Why did you write this book?
VC: I was motivated to write a history of how the United States created this incredibly unique and important alliance system in Asia. Long after the Cold War, these alliance still exist and indeed are critical to US policy today. So how and why were these alliances formed? Powerplay is one of those studies that a scholar can work on for years. It deals largely with archival work and in that regard, it is timeless! In my case, I had started the project some 12 years ago and had written about 100 pages. Then, I left Georgetown to take public service leave when I worked on the National Security Council as a director for Asian affairs. I did this for nearly three years between 2004 and 2007 and when I returned to the academy, I took on two additional book projects which took me away from Powerplay for four years. I was so happy to get back to it, however, and spent the last two years going back into the archives and recreating the history of how Kennan, Dulles, Eisenhower and Truman thought about Asia at the end of World War II. I was also able to weave into the last chapter my thoughts about the future of the US alliance system based on my experiences in government. I am so happy with the result and look forward to sharing this with readers.
What did you learn in the course of writing the book?
VC: Perhaps the most interesting lesson for me was how the American experiences as a great power in Asia were truly unique. Even as a colonial power in the 19th century, the United States did not behave like European powers or like prewar Japan. It was a hegemon in Asia, but was more inclusive in its thinking and genuinely interested in more than simply imperial designs. Just as an example, the United States in the 19th century actively encouraged its missionaries to go to Asia to teach about worship, values, and faith. This was unlike the British who banned their missionaries from educating Asia and the Japanese which later imposed state worship on their colonial subjects. The American interest was cultural and economic before it was strategic. It was only with the Cold War that the United States was compelled to create strategic relationships, but then used these relationships to promote democracy and prosperity in the region.

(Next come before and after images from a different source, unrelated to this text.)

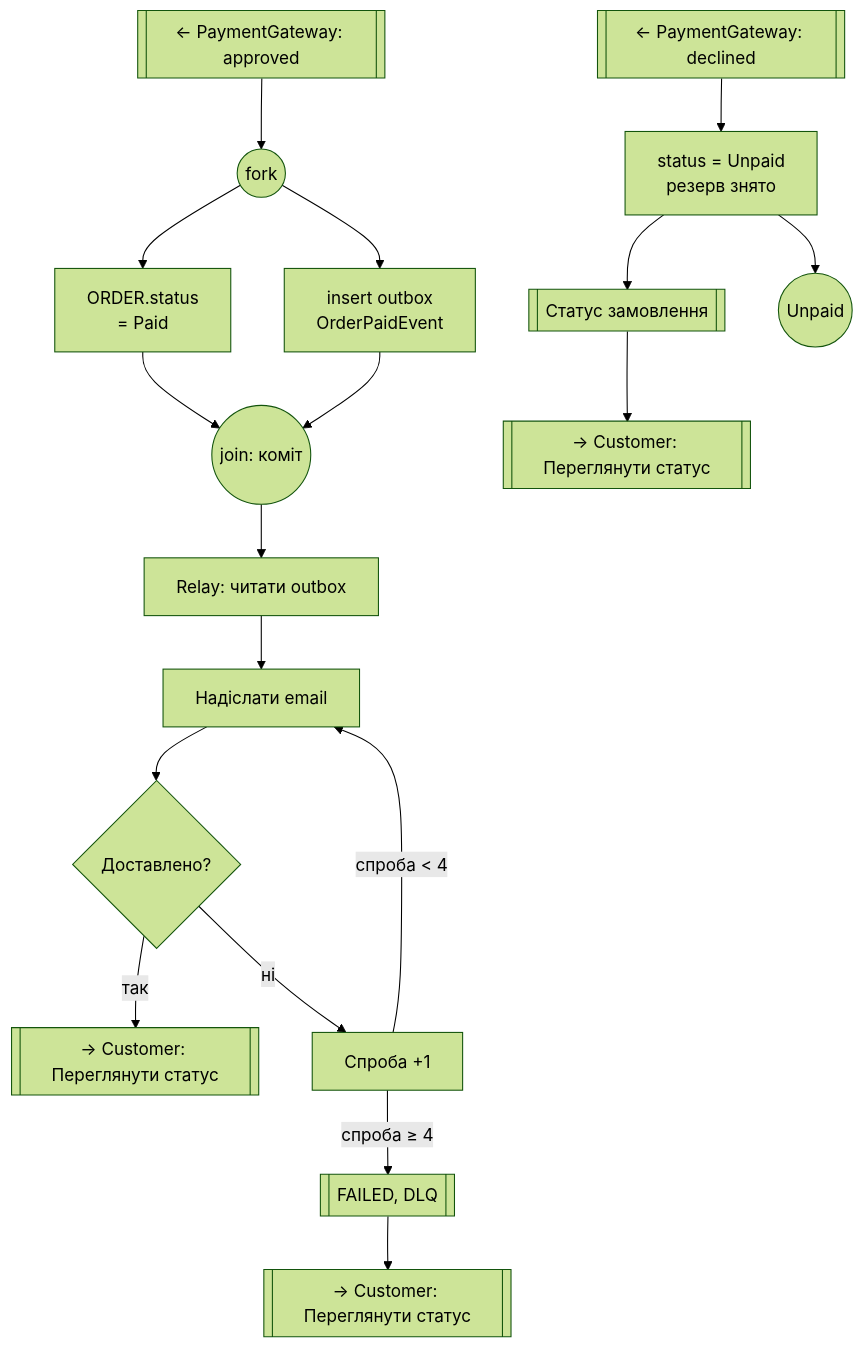
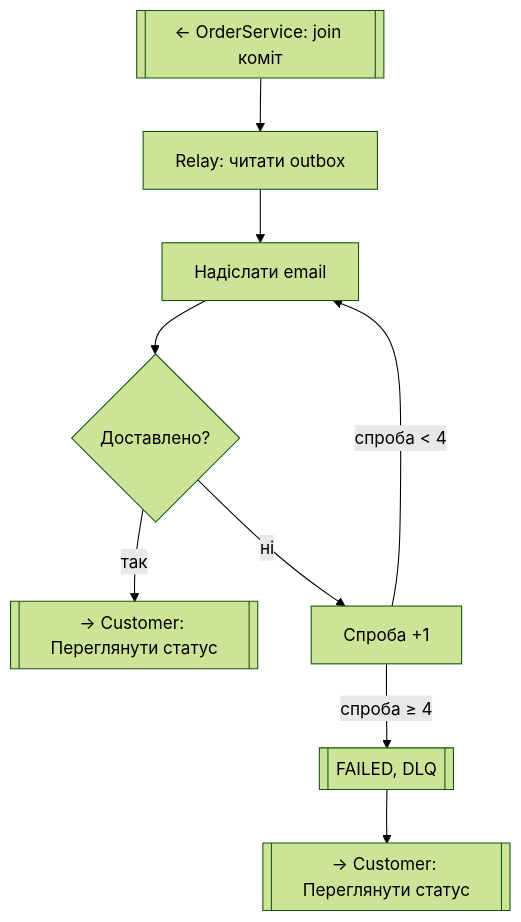
Before and after one commit to Stefect/Modeling-and-Analysis-of-Software-Requirements: the sixth of 7 diagrams in task-4/activity.md, drawn with Mermaid (forest theme). The commit also changed other lines of this file and 3 other files, not shown here.

````diff
--- a/task-4/activity.md
+++ b/task-4/activity.md
@@ -65,21 +77,11 @@
 ```mermaid
 flowchart TB
-    P_ok[[← PaymentGateway: approved]] --> O5((fork))
-    O5 --> O6[ORDER.status<br/>= Paid]
-    O5 --> O7[insert outbox<br/>OrderPaidEvent]
-    O6 --> O8((join: коміт))
-    O7 --> O8
-    O8 --> R1[Relay: читати outbox]
+    R0in[[← OrderService: join коміт]] --> R1[Relay: читати outbox]
     R1 --> R2[Надіслати email]
     R2 --> R3{Доставлено?}
     R3 -- так --> R3out[[→ Customer: Переглянути статус]]
     R3 -- ні --> R4[Спроба +1]
     R4 -- спроба < 4 --> R2
     R4 -- спроба ≥ 4 --> R5[[FAILED, DLQ]]
     R5 --> R5out[[→ Customer: Переглянути статус]]
-
-    P_no[[← PaymentGateway: declined]] --> O9[status = Unpaid<br/>резерв знято]
-    O9 --> O11[[Статус замовлення]]
-    O11 --> O11out[[→ Customer: Переглянути статус]]
-    O9 --> UNP((Unpaid))
 ```
````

What is your favorite chapter in the book?
VC: Like all authors, I enjoyed the conclusion, because it meant the book was done! Aside from that, I enjoyed very much writing the case study chapters on Korea, Taiwan, and Japan as the stories for each case are different and special in each of their own ways. There are some wonderful quotes by Asian leaders like Syngman Rhee of Korea and Chiang Kai-shek of Taiwan that were fun to discover in the archives. I also enjoyed writing the section in Chapter 7 about the region’s efforts to form a multilateral security organization in 1949. These efforts are not really covered in other histories.

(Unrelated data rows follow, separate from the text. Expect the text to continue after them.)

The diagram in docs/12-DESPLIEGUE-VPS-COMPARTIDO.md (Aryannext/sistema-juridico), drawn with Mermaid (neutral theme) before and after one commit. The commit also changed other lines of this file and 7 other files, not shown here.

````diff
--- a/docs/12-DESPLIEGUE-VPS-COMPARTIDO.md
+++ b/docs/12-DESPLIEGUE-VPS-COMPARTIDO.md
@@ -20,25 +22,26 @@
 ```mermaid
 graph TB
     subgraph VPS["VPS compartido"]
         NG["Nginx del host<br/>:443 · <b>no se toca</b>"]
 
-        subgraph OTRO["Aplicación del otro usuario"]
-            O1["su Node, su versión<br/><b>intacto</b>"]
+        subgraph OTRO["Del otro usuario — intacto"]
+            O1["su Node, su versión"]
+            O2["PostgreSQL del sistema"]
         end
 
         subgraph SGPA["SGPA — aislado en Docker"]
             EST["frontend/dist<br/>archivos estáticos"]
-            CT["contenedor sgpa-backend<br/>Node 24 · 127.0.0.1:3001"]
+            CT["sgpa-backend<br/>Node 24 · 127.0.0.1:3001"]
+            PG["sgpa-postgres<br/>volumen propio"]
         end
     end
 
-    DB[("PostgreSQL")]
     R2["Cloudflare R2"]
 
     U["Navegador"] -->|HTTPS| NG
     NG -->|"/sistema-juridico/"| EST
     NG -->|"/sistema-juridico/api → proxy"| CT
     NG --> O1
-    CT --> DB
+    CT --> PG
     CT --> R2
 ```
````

What is the story behind the cover art?
VC: So, the editors at Princeton and I discussed for a while an appropriate cover for the book. There were some fantastic pictures in the Dulles papers at Princeton that I had come across, and the one we chose is that of John Foster Dulles at the front in Korea one week before the North Korean invasion of 1950. The other photo we considered was Japanese prime minister Yoshida Shigeru signing a document at the San Francisco conference with Dulles and Dean Acheson standing behind him. Both photos conveyed the inordinate strength that the United States wielded at the time over these countries, but also an appreciation of the strategic importance of these new allies. The book is about “control” and these photos seemed to convey the “hands-on” nature of the U.S. commitment.
Victor Cha holds the D. S. Song-Korea Foundation Chair in Government and is the director of Asian Studies at Georgetown University. He is also senior adviser at the Center for Strategic and International Studies (CSIS) in Washington, DC, and formerly served as director of Asian Affairs on the White House National Security Council. Cha is an award-winning author, receiving awards for his books The Impossible State and Alignment Despite Antagonism. His most recent book is Powerplay: The Origins of the American Alliance System in Asia.